At the close of the 19th century, the Palos Verdes Peninsula was inhabited solely by a few cattle ranchers and sheepherders. The land was mostly covered with nothing more than native vegetation. Then, for a brief period in the early 1900s, the Peninsula enjoyed prosperity not only as a cattle ranch, but also as a rich farming area. Japanese families farmed the most southern slopes, growing fields of beans, peas, and tomatoes, while barley, hay, and grain were grown on the dryer northern slopes. In 1913, Frank A. Vanderlip, president of the National Bank of New York, purchased the 16,000-acre Palos Verdes Peninsula with a vision to develop the “most fashionable and exclusive residential colony” in the nation. Unfortunately, his dream was put on hold after the Great Depression and the onset of World War II. None of these setbacks, however, reduced the beauty of the Palos Verdes Peninsula or its potential desirability as a residential area.
In July 1953, the Great Lakes Carbon Corporation, which was leasing land on the Peninsula for mining, purchased 7,000 acres of prime undeveloped land from the Vanderlip family. After several unsuccessful mining attempts, the Great Lakes Corporation abandoned its mining operations and hired a group of skilled architects and engineers to create a master plan for development of its vast property. Palos Verdes Estates had incorporated in 1939, and just prior to the great building boom in the late 1950s and early 1960s, the cities of Rolling Hills and Rolling Hills Estates both incorporated in 1957.
Fueled by a Los Angeles County (County) master plan and the post-World War II economic growth in the South Bay area, the remaining unincorporated part of the Peninsula (now the City of Rancho Palos Verdes), began to develop rapidly as the County granted several zone changes allowing higher-density construction. Little regard was paid to the Peninsula’s beauty, openness, or sensitive environment. During the 1960s the leaders of the three existing cities and citizens of the unincorporated area repeatedly attempted to convince the County to restrain uncontrolled development and institute planning and zoning regulations more compatible with the area’s unique qualities.
In the mid-1960s the Peninsula Advisory Council, a group of homeowner associations from the unincorporated areas was created to provide more clout in negotiations with the County. The Peninsula Advisory Council along with representatives from the three incorporated Peninsula cities — Palos Verdes Estates, Rolling Hills Estates and Rolling Hills — repeatedly met with the County and developers to encourage proper limitations on the development of the Peninsula’s coastal area.
After the coalition of local leaders and the Peninsula Advisory Council failed to restrict the County’s new Master Plan for the area which would have significantly increased density near the coastline of up to 73 units per acre, in April 1970, Save Our Coastline (SOC) was created. SOC sought to incorporate the Peninsula’s unincorporated areas to establish local control.
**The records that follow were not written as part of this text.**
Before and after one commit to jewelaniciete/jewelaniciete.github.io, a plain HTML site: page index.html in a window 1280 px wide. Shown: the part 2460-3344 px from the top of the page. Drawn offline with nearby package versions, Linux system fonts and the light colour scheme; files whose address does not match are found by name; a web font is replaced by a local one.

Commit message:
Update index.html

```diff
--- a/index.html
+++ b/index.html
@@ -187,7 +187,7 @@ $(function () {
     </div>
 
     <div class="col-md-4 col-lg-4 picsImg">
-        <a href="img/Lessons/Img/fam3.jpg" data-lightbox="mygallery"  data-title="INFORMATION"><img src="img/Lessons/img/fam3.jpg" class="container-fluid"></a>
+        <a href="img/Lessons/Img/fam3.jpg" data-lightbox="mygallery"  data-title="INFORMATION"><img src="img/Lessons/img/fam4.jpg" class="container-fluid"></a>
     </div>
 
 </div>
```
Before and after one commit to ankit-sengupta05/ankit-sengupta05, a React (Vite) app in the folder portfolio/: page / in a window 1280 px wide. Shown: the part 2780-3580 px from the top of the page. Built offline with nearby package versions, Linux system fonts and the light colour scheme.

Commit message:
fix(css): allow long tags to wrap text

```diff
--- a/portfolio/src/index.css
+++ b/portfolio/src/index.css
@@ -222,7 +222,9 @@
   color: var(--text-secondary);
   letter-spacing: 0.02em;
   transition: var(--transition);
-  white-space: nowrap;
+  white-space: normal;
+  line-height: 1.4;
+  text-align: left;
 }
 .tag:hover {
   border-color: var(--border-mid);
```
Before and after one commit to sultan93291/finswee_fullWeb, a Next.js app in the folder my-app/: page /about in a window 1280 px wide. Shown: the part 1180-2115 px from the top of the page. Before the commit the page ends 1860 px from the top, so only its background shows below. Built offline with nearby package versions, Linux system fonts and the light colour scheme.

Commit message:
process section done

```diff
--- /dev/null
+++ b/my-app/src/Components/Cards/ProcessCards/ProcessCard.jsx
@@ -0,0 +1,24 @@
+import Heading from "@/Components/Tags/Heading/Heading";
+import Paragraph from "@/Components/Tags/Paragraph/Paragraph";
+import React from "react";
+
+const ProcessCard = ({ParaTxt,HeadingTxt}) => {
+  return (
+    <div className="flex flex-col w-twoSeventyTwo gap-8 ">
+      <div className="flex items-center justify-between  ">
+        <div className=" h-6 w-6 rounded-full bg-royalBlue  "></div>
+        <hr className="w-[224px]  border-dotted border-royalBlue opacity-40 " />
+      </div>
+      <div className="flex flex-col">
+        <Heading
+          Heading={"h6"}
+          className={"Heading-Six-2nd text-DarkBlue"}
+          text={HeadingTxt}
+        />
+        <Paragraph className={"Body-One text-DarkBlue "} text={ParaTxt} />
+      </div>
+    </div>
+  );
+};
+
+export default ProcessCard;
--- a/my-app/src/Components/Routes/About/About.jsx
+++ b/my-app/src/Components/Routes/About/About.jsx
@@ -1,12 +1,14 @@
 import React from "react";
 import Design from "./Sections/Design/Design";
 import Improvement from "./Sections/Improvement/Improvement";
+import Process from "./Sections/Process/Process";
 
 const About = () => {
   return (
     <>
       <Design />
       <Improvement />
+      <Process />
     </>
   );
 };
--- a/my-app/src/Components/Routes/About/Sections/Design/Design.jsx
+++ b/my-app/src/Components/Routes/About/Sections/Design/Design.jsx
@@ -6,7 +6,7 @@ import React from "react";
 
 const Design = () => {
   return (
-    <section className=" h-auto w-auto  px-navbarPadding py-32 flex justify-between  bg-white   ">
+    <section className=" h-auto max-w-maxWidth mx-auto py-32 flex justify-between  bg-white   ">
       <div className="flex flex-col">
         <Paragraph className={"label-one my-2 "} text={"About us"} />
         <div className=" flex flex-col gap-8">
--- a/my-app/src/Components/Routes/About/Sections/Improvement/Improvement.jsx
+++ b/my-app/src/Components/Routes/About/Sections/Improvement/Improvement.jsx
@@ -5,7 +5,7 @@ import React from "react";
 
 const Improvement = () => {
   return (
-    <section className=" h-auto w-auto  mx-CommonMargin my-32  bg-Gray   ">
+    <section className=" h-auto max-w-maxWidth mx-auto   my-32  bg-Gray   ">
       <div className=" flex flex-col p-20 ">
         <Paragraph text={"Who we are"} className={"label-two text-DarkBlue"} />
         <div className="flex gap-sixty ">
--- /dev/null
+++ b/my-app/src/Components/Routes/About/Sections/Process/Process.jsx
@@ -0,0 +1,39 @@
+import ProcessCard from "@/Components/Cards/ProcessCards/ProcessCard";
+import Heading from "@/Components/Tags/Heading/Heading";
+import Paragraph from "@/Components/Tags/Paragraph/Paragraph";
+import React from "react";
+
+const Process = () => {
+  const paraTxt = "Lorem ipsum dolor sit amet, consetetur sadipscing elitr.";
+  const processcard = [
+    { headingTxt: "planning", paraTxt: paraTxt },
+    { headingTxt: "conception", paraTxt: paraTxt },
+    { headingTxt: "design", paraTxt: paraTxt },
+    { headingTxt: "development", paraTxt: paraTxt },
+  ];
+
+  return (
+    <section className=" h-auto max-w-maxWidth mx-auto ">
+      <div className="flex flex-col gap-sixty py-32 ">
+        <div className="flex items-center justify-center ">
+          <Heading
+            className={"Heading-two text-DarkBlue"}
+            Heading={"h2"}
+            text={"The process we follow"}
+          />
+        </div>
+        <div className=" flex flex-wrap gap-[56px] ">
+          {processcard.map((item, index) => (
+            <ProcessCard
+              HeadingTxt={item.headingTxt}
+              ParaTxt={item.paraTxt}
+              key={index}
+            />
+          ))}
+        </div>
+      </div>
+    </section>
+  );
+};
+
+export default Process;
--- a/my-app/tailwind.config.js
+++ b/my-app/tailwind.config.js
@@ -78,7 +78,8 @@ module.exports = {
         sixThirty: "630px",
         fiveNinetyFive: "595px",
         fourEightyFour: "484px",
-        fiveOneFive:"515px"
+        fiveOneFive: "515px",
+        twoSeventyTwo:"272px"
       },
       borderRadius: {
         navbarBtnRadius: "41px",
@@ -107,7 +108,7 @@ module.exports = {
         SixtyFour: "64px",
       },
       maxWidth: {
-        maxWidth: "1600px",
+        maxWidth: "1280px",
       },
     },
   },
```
SOC now faced a major challenge, as incorporation laws of the time counted votes based on the assessed value of land owned by signatories. The major developers opposing the incorporation controlled 38% of the assessed value of the land. SOC filed a lawsuit in California Superior Court contesting the constitutionality of a law that was based on assessed value of land rather than “one man one vote” as specified in the 14th amendment.
The California Superior Court declared that using assessed value of land as a basis for determining the outcome of an election was unconstitutional. This ruling was promptly appealed to the California Supreme Court. SOC enjoyed success when the State Supreme Court refused to hear the appeal, thereby allowing the Superior Court’s ruling to stand.
Emboldened by the legal victory, SOC petitioned the County Board of Supervisors to accept the signatures on the initial petition for incorporation and continue the incorporation process, since the number of voters exceeded the 25% filing requirement. SOC’s request was approved by a slim 3 to 2 vote by the Board of Supervisors.
The County agency responsible for conducting incorporations, the Local Agency Formation Commission (LAFCO), set the election for the proposed city of Rancho Palos Verdes on August 28, 1973. Some 80% of the registered voters went to the polls and voted by a margin of 5 to 1 for cityhood. The name Rancho Palos Verdes was approved and five candidates out of a field of 24 challengers were elected to the first City Council: Gunther Buerk, Ken Dyda, Dave (Cisco) Ruth, Marilyn Ryan, and Robert Ryan.
With its incorporation, the City of Rancho Palos Verdes became the youngest of the four cities on the Palos Verdes Peninsula, each of which had formed for the same basic reason – to take control of planning and policy implementation over the area in order to preserve its natural beauty, openness and small community atmosphere. With its magnificent views, beautiful rolling terrain, mild climate, and clean air, the Peninsula is a most desirable place to live.